> _Your goal_
Search the entries for the word "width". Copy every line that holds it.

[Screenshot and code edit data]

* * * * *

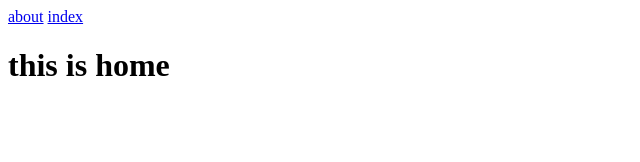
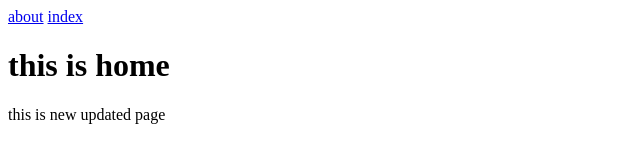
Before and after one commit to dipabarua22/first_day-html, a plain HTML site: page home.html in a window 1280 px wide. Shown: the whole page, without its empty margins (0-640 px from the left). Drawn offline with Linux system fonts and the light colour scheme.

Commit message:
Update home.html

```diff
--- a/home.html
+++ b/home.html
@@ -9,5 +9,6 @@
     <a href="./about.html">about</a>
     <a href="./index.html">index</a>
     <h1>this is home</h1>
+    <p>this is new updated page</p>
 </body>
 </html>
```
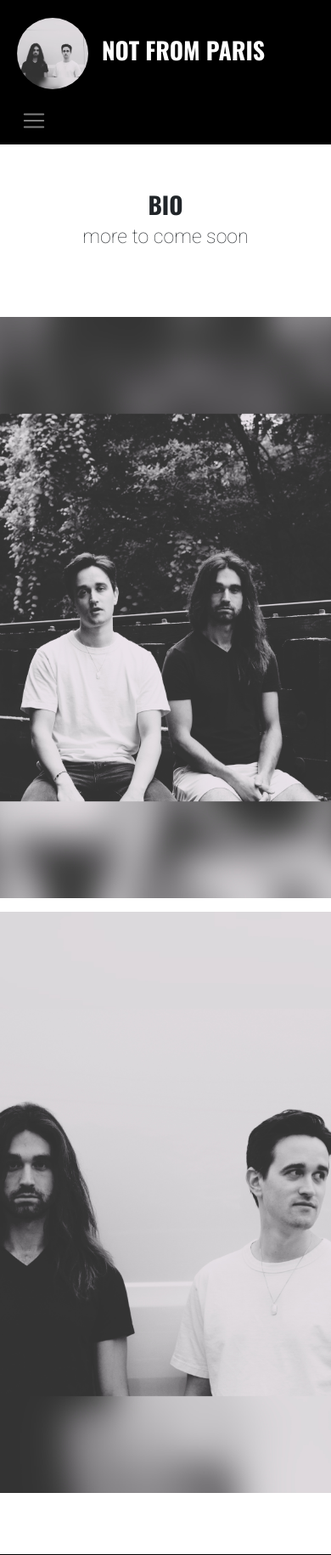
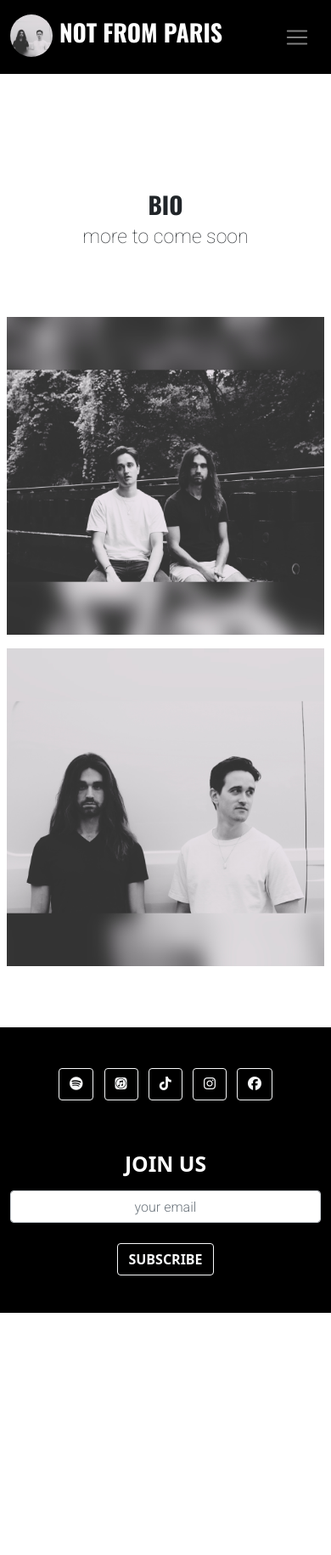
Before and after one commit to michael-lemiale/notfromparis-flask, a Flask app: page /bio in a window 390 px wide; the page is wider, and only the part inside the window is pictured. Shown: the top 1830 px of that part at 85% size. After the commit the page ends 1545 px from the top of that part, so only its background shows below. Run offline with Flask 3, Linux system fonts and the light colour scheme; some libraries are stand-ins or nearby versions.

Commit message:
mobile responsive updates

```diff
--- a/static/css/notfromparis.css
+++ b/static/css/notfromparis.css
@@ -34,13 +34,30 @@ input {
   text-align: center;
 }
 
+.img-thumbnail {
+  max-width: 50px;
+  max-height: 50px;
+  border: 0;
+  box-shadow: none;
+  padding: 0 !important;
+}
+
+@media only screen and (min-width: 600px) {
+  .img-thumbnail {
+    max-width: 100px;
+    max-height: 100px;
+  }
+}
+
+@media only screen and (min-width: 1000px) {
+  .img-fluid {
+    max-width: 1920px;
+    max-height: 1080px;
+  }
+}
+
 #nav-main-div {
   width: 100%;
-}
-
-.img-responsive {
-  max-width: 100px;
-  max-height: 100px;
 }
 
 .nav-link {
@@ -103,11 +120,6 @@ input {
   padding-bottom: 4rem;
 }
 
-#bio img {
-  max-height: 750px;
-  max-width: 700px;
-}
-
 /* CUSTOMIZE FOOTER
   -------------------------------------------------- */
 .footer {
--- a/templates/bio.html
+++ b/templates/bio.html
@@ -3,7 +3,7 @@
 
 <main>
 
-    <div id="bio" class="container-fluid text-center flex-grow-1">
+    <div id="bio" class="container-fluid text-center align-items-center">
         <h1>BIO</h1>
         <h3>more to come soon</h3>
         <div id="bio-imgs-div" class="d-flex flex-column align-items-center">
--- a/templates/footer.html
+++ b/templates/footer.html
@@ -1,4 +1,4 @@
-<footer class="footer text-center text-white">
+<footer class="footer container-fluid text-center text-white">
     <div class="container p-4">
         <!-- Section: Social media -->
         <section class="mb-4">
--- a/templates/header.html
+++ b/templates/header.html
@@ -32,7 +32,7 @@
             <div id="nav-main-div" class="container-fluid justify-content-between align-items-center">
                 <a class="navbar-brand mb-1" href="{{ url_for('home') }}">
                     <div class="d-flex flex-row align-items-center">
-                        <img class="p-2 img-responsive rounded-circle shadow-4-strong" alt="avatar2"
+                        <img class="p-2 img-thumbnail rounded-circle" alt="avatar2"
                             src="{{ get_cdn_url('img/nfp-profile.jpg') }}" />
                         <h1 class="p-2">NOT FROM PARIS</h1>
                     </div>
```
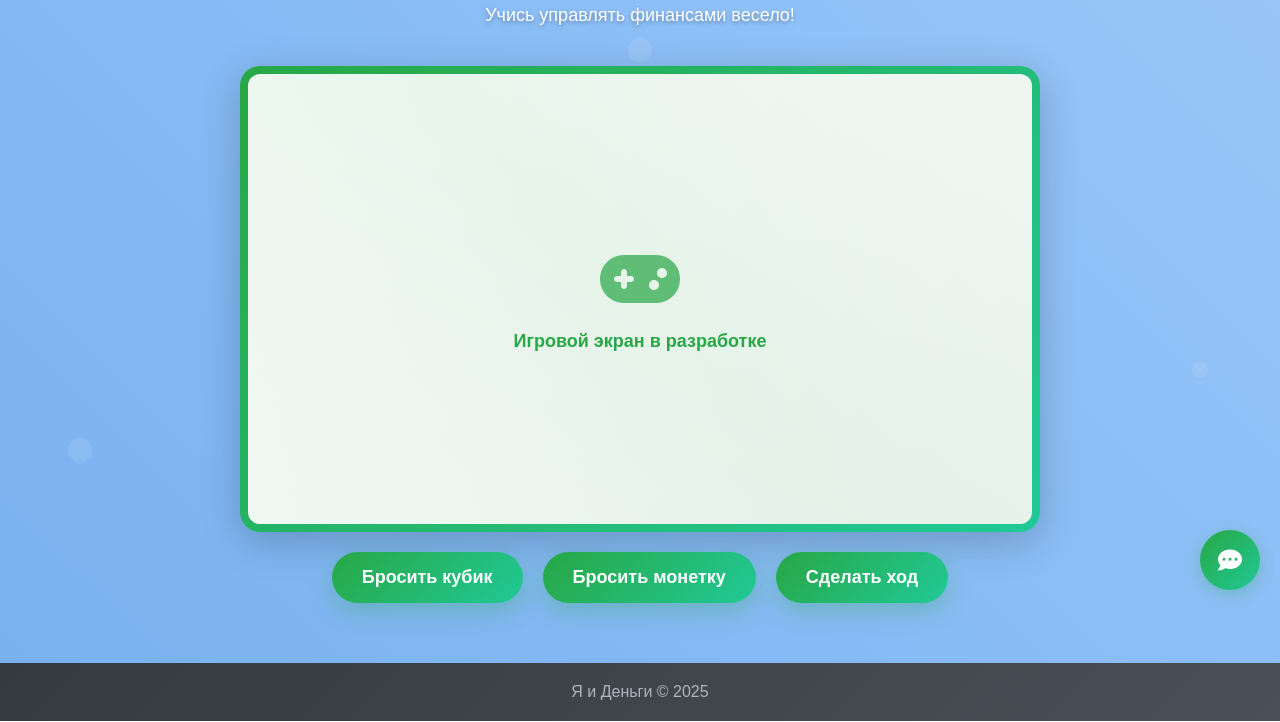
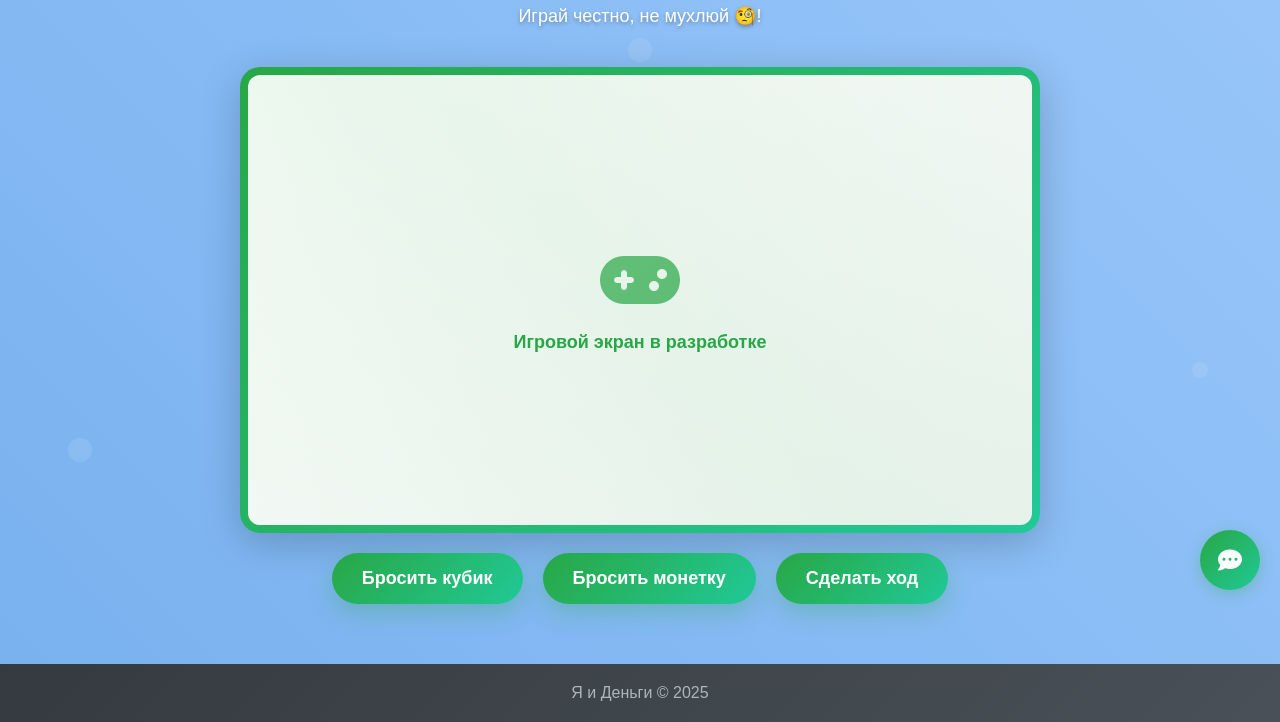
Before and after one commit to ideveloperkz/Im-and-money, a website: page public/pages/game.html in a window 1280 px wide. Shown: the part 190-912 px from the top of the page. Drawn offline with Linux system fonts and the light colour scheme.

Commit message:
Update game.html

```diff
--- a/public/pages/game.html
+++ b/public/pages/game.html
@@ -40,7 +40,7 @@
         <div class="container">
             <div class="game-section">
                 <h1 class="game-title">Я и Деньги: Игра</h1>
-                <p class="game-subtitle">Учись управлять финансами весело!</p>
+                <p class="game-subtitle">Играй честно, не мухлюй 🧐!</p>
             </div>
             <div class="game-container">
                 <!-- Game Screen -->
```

* * * * *

> _Task output_
+  max-width: 50px;
+@media only screen and (min-width: 600px) {
+    max-width: 100px;
+@media only screen and (min-width: 1000px) {
+    max-width: 1920px;
   width: 100%;
-  max-width: 100px;
-  max-width: 700px;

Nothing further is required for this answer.